Thrissur: Ornithologists of Manipur had recently tagged GPS satellite radio transmitter to a pair of Amur Falcons to track the places of their expedition after their migratory stopover at the north-eastern state. Surprisingly, going by the signal indicators, it was found that the female Amur Falcon named ‘Tamenglong’ flew to as far as Somalia in Africa. She continued the migratory journey despite losing her male partner midway.
Amur Falcons are a member of the longest travelling raptors in the world. Last week, the Kole fields in Thrissur too played host to this avian guest. In December 2013 as many as 20 Amur Falcons swooped down to a spot near Malampuzha dam in Palakkad district. The winged guests are also fascinated by other parts of Kerala such as Madayipara in Kannur and Punchakari wetlands at Vellayani in Thiruvananthapuram. And of late, Thrissur Kole lands have also caught the fancy of the falcons.
The male falcon named ‘Manipur’ was released from the Chiuluvan village in Manipur’s Tamenglong district along with his female pair ‘Tamenglong’. During the course of the journey ‘Manipur’ died at Kebuching. However, ‘Tamenglong’ continued its flight, and on November 19 it shot off from the Indian frontiers for a non-stop expedition.

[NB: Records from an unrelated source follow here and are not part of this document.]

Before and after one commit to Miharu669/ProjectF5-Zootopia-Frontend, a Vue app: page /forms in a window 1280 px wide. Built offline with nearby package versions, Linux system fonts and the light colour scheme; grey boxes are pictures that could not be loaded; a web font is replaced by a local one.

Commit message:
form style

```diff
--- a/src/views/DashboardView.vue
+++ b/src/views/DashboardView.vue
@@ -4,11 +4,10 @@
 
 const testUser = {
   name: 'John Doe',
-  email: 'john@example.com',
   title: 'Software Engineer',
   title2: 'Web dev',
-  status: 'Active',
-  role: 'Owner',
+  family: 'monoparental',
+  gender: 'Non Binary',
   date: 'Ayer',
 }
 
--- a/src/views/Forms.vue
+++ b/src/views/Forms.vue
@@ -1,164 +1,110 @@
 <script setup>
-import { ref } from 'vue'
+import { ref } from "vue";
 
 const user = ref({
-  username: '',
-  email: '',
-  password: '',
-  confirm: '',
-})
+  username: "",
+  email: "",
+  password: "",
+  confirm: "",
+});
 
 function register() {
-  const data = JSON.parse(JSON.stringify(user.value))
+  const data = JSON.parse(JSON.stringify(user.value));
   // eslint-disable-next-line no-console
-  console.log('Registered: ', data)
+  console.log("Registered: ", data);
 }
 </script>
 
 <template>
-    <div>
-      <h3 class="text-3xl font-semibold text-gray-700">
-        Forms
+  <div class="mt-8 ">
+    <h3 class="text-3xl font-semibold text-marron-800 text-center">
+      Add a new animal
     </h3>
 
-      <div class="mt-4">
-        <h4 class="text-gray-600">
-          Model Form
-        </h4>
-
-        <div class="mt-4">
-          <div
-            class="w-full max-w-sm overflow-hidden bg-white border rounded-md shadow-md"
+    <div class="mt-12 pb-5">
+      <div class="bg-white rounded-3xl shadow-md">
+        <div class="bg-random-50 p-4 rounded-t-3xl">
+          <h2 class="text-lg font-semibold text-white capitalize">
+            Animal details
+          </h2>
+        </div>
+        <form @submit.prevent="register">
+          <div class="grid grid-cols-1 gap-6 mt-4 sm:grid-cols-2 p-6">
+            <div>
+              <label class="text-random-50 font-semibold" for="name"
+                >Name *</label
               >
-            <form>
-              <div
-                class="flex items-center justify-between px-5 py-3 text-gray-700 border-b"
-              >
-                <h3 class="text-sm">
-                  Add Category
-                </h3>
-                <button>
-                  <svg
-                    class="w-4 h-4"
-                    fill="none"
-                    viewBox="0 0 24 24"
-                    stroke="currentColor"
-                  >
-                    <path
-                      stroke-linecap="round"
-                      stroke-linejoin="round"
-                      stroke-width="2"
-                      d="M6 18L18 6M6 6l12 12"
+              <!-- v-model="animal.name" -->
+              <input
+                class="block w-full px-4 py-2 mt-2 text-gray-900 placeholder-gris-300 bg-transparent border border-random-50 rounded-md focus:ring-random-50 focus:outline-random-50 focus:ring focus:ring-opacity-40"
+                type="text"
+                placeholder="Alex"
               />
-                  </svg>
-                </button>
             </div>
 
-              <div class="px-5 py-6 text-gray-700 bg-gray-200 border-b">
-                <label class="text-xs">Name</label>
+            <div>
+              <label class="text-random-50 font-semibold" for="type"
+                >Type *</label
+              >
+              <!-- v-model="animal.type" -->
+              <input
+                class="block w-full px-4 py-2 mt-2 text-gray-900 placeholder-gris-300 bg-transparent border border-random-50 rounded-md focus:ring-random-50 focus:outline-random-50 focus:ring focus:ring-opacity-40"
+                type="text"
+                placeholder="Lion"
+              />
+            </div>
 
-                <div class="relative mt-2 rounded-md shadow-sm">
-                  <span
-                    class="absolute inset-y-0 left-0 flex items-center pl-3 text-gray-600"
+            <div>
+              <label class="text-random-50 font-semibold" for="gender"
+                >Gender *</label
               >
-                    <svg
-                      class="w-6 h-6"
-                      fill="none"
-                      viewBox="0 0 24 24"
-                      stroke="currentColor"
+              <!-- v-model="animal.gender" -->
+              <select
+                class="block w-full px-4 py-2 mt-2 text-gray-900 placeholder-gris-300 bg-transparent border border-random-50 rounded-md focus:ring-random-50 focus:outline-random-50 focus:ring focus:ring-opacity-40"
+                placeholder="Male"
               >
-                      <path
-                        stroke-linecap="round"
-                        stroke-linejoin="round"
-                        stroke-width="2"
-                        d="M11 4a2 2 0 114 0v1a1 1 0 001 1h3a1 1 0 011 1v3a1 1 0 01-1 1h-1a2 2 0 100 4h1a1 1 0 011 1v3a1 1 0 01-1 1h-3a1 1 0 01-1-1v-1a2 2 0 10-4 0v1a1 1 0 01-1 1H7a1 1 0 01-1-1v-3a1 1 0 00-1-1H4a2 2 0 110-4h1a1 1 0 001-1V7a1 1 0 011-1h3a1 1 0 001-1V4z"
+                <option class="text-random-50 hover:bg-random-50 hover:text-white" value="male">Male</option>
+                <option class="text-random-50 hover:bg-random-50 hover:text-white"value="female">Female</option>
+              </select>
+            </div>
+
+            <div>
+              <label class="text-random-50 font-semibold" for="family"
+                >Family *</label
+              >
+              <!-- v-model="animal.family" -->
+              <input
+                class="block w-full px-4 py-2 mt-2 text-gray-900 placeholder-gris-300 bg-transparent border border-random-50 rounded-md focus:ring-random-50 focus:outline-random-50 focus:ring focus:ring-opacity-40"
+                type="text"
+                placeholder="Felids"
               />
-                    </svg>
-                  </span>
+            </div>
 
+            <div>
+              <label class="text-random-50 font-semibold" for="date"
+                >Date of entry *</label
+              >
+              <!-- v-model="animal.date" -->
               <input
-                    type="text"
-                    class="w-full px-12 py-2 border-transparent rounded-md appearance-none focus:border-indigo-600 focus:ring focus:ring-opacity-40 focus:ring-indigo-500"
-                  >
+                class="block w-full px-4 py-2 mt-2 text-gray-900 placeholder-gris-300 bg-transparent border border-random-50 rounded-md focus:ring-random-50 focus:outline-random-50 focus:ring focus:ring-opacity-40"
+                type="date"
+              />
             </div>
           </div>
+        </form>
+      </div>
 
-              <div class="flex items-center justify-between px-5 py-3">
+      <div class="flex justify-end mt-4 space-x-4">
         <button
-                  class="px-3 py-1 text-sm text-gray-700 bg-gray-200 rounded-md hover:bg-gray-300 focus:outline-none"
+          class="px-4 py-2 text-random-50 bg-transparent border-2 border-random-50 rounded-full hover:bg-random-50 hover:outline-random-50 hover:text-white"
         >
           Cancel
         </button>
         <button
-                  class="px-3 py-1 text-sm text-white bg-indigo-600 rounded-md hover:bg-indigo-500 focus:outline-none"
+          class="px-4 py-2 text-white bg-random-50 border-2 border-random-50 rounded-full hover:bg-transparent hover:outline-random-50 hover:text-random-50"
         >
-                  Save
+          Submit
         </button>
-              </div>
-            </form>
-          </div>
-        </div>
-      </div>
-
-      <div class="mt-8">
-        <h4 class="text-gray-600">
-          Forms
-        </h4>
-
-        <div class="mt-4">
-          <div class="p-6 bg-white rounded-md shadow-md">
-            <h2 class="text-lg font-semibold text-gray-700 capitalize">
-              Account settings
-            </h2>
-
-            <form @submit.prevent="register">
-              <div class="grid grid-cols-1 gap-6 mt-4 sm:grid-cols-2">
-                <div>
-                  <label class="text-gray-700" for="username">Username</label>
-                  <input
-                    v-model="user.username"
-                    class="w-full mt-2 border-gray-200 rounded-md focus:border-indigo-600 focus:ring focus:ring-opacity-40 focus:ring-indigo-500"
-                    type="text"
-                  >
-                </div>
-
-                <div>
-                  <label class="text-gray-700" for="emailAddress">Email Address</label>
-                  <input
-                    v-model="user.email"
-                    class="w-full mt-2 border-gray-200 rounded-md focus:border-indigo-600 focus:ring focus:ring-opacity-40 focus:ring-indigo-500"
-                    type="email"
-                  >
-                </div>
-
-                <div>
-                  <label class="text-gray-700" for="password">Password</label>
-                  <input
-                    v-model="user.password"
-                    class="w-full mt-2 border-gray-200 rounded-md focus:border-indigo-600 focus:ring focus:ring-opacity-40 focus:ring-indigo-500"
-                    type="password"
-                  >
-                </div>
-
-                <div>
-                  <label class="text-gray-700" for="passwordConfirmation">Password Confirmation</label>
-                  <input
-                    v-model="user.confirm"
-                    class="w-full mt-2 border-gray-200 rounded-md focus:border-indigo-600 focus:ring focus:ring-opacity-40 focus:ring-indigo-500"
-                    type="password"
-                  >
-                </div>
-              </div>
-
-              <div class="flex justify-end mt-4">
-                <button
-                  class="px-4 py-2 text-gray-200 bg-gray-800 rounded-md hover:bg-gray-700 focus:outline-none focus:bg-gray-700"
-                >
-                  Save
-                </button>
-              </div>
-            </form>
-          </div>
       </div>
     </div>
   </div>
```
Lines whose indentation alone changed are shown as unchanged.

After an incredible flight of over migration lasting five days and 8 hours, ‘Tamenglong’ landed on the shores of Somalia. In 19 days she covered 5,700 kilometres.
Back in Manipur, the scientists started receiving the GPS messages daily in every 4 hours. The GPS tagging is quite an expensive affair with the cost of attaching a satellite radio transmitter on one bird running to Rs 1.5 lakh.
The Wildlife Institute of India, Dehradun, the government of Manipur, ornithologists from Hungary and a few non-government organisations joined hands to embark on the GPS-tracking mission as part of the conservation project of Amur falcons, that are largely harvested by humans. Their aim was to track the migratory routes of the birds, study their duration of flight and scope of survival. The authorities keep a constant watch on the messages received from radio transmitters. They sort the data and update them on online webportal.
The Ministry of Forests and Environment is funding the programme as part of the comprehensive development of the wildlife sanctuaries and protect the bird species which are hunted during their famous migratory journey.
The satellite tracking method has been yielding good results. Another satellite-tagged female Amur falcon named ‘Longleng’ released on October 30, 2016 from Nagaland, has been sending messages at regular intervals even now.
The long distance trans-equitorial migrant species sets out for the lengthy flight from north-eastern Siberia. The main breeding ground of Amur Falcons is the Amur region comprising Korea, east Mongolia, north-eastern China and south east Russia. After a brief stopover in India, the birds cross the Arabian Sea in the westerly direction to undertake the longest overwater migration. They alight in the African continent, spend the winter and later flock back to homeland of Siberia with unerring precision. By this time the birds would have covered a distance of 22,000 km (13,676 miles). The course of migration is mainly determined by the direction of wind. During the journey, the falcons feed on dragonflies, the migrant community among the insects.
Hub of Amur Falcons
In India, Manipur and Nagaland are considered as the hub of Amur Falcon congregation. For, studies indicate that 99 per cent of the raptor species in the world flock in large numbers to these north-eastern states during the months of October and November.
Keralite in conservation project
The Manipur Government’s conservation project of Amur Falcons has a Malayali brain - R S Arun, hailing from Kozhikode. He is currently the Divisional Forest Officer (DFO) under Tamenglong Forest Division. Arun, a graduate in Forestry from the Forestry College of Kerala Agricultural University, has done post-graduation from Punjab Agricultural University.
On entering forestry service, Arun secured a post-graduate diploma in Advanced Wildlife Management from the Wildlife Institute of Dehradun. He was first posted as the director of Manipur Zoological Garden at Imphal in 2012. In 2015 he became the chief conservator of Keibul Lamjao National Park in Manipur.